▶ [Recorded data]
=-=-=-=-=

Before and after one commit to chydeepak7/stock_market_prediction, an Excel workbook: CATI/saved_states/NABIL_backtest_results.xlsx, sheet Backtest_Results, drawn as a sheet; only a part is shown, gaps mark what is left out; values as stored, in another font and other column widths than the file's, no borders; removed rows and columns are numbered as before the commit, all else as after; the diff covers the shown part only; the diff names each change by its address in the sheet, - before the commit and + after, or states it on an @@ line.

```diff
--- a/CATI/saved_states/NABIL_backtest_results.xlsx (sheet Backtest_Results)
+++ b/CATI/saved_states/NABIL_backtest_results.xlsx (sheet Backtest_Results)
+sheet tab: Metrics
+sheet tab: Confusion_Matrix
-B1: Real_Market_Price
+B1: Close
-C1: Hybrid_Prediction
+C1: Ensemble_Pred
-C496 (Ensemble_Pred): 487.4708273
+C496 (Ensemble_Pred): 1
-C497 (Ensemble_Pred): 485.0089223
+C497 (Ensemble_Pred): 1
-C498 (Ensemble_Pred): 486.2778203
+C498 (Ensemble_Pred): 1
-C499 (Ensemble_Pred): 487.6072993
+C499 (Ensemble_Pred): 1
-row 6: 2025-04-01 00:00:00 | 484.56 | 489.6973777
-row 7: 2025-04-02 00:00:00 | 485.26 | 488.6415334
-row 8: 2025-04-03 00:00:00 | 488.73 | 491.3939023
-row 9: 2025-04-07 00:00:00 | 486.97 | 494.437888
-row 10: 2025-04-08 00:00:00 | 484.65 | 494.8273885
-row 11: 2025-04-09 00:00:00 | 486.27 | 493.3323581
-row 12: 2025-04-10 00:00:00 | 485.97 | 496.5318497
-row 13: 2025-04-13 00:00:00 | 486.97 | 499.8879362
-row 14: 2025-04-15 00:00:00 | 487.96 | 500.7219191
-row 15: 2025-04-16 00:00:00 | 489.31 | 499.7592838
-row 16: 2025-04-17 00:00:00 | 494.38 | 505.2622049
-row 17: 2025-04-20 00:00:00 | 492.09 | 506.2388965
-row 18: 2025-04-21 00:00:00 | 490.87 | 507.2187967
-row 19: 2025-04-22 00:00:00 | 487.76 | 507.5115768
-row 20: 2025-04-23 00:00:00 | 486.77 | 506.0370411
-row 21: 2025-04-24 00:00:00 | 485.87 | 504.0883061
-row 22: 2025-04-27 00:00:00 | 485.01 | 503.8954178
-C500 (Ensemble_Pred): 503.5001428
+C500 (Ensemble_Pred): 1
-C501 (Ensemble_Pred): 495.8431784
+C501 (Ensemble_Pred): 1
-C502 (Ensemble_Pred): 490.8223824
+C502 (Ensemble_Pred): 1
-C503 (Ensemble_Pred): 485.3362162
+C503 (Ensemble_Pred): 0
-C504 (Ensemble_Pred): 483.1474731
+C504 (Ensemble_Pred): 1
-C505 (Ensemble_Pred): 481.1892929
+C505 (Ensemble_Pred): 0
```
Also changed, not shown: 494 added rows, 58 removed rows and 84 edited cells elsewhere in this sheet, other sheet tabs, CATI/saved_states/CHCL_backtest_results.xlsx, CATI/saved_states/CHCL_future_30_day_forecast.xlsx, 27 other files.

=-=-=-=-=

▶ [EXERCISE]
When you reach the end of the data, write every line out again verbatim.

▶ [ANSWER TO THIS PROBLEM]
Before and after one commit to chydeepak7/stock_market_prediction, an Excel workbook: CATI/saved_states/NABIL_backtest_results.xlsx, sheet Backtest_Results, drawn as a sheet; only a part is shown, gaps mark what is left out; values as stored, in another font and other column widths than the file's, no borders; removed rows and columns are numbered as before the commit, all else as after; the diff covers the shown part only; the diff names each change by its address in the sheet, - before the commit and + after, or states it on an @@ line.

```diff
--- a/CATI/saved_states/NABIL_backtest_results.xlsx (sheet Backtest_Results)
+++ b/CATI/saved_states/NABIL_backtest_results.xlsx (sheet Backtest_Results)
+sheet tab: Metrics
+sheet tab: Confusion_Matrix
-B1: Real_Market_Price
+B1: Close
-C1: Hybrid_Prediction
+C1: Ensemble_Pred
-C496 (Ensemble_Pred): 487.4708273
+C496 (Ensemble_Pred): 1
-C497 (Ensemble_Pred): 485.0089223
+C497 (Ensemble_Pred): 1
-C498 (Ensemble_Pred): 486.2778203
+C498 (Ensemble_Pred): 1
-C499 (Ensemble_Pred): 487.6072993
+C499 (Ensemble_Pred): 1
-row 6: 2025-04-01 00:00:00 | 484.56 | 489.6973777
-row 7: 2025-04-02 00:00:00 | 485.26 | 488.6415334
-row 8: 2025-04-03 00:00:00 | 488.73 | 491.3939023
-row 9: 2025-04-07 00:00:00 | 486.97 | 494.437888
-row 10: 2025-04-08 00:00:00 | 484.65 | 494.8273885
-row 11: 2025-04-09 00:00:00 | 486.27 | 493.3323581
-row 12: 2025-04-10 00:00:00 | 485.97 | 496.5318497
-row 13: 2025-04-13 00:00:00 | 486.97 | 499.8879362
-row 14: 2025-04-15 00:00:00 | 487.96 | 500.7219191
-row 15: 2025-04-16 00:00:00 | 489.31 | 499.7592838
-row 16: 2025-04-17 00:00:00 | 494.38 | 505.2622049
-row 17: 2025-04-20 00:00:00 | 492.09 | 506.2388965
-row 18: 2025-04-21 00:00:00 | 490.87 | 507.2187967
-row 19: 2025-04-22 00:00:00 | 487.76 | 507.5115768
-row 20: 2025-04-23 00:00:00 | 486.77 | 506.0370411
-row 21: 2025-04-24 00:00:00 | 485.87 | 504.0883061
-row 22: 2025-04-27 00:00:00 | 485.01 | 503.8954178
-C500 (Ensemble_Pred): 503.5001428
+C500 (Ensemble_Pred): 1
-C501 (Ensemble_Pred): 495.8431784
+C501 (Ensemble_Pred): 1
-C502 (Ensemble_Pred): 490.8223824
+C502 (Ensemble_Pred): 1
-C503 (Ensemble_Pred): 485.3362162
+C503 (Ensemble_Pred): 0
-C504 (Ensemble_Pred): 483.1474731
+C504 (Ensemble_Pred): 1
-C505 (Ensemble_Pred): 481.1892929
+C505 (Ensemble_Pred): 0
```
Also changed, not shown: 494 added rows, 58 removed rows and 84 edited cells elsewhere in this sheet, other sheet tabs, CATI/saved_states/CHCL_backtest_results.xlsx, CATI/saved_states/CHCL_future_30_day_forecast.xlsx, 27 other files.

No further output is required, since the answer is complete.